New research shows that bats cock their heads from side to side – like tiny, flying puppies – to better track insects.
by Joseph Dussault, Christian Science Monitor Staff
September 11, 2016
To those who don’t already think bats are adorable, this may change your mind.
New research shows that bats waggle their heads from side to side – like tiny, flying puppies – when they’re listening. This behavior, according to a study published Thursday in the journal PLOS Biology, may help bats locate prey more easily while echolocating.
“The sound is going to be hitting the ears in different ways throughout that dynamic process, and it’s those differences the bats exploit,” study author Melville Wohlgemuth, a postdoctoral researcher at Johns Hopkins University, told Live Science.
Wohlgemuth, a behavioral neuroscientist specializing in echolocation, naturally spends a lot of time with bats. Over several acoustic studies, he began to notice a strange routine: When hunting, some bats would cock their heads left and right, squeaking during the breaks. Suddenly reminded of his dog, Wohlgemuth set out to understand the purpose of the odd behavior.
But first, he had to teach his subjects to be lazy. Big brown bats, or Eptesicus fuscus, are normally dynamic hunters. Able to reach speeds of up to 40 mph, these animals can be difficult to study in flight. So researchers trained a group of bats to sit on a platform and wait for food, which would be delivered via fishing wire. Using high speed cameras and reflective markers on each ear, Wohlgemuth and colleagues could later reconstruct the bats’ head movements.
In some trials, researchers would move the food in simple patterns. In others, they would deliver the food over complex paths and at changing speeds. When the prey moved more erratically or changed directions suddenly, the bats would waggle more frequently.
Wohlgemuth and colleagues conclude that bats waggle to enhance their sensory perception. Most true bats use sonar to hunt, which means they’re receiving constant auditory feedback from all directions. By changing the orientation of their ears, they can better localize those sounds.
“They have to be able to find that tiny little echo of the insect against all the other clutter echoes of the background,” Wohlgemuth told The Washington Post. “So bats have these very robust and very dramatic behaviors.”
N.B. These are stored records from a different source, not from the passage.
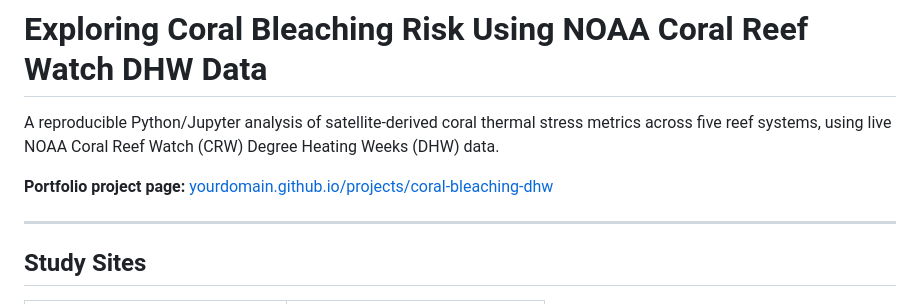
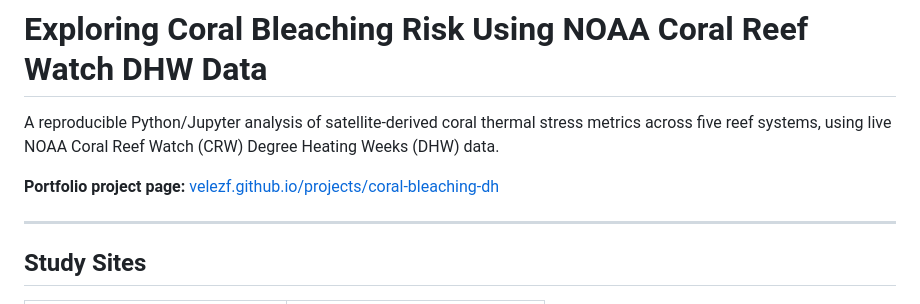
Before and after one commit to velezf/coral-bleaching-dhw, a Markdown page: README.md, the part around the change. Rendered like a GitHub page.

Commit message:
Update portfolio project page link in README

```diff
--- a/README.md
+++ b/README.md
@@ -2,7 +2,7 @@
 
 A reproducible Python/Jupyter analysis of satellite-derived coral thermal stress metrics across five reef systems, using live NOAA Coral Reef Watch (CRW) Degree Heating Weeks (DHW) data.
 
-**Portfolio project page:** [yourdomain.github.io/projects/coral-bleaching-dhw](https://yourdomain.github.io/projects/coral-bleaching-dhw)
+**Portfolio project page:** [velezf.github.io/projects/coral-bleaching-dh](https://velezf.github.io/projects/coral-bleaching-dhw)
 
 ---
 
```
It’s an unusually simple answer, but recent research suggests that bat sonar may be just that: simple. Last year, scientists at the University of Antwerp and the University of Bristol found that bat flight maneuvers were based on a simple left-right binary. When an object is close, the corresponding echo is louder. So when a bat receives a comparatively loud signal in its left ear, it will respond by turning right to avoid the object, and vice-versa.
The new finding, researchers say, draws new connections between physical movement and sensory processing in animals. Dogs, cats and even humans exhibit similar, though subtler, behaviors. The study also highlights parallels between echolocation and vision. Just as our eyes do, bats’ ears provide spatial perception through movement.
“You almost get a different snapshot of the sound coming in,” Wohlgemuth said. “Sort of like how you might move your eyes around to get better views of the world.”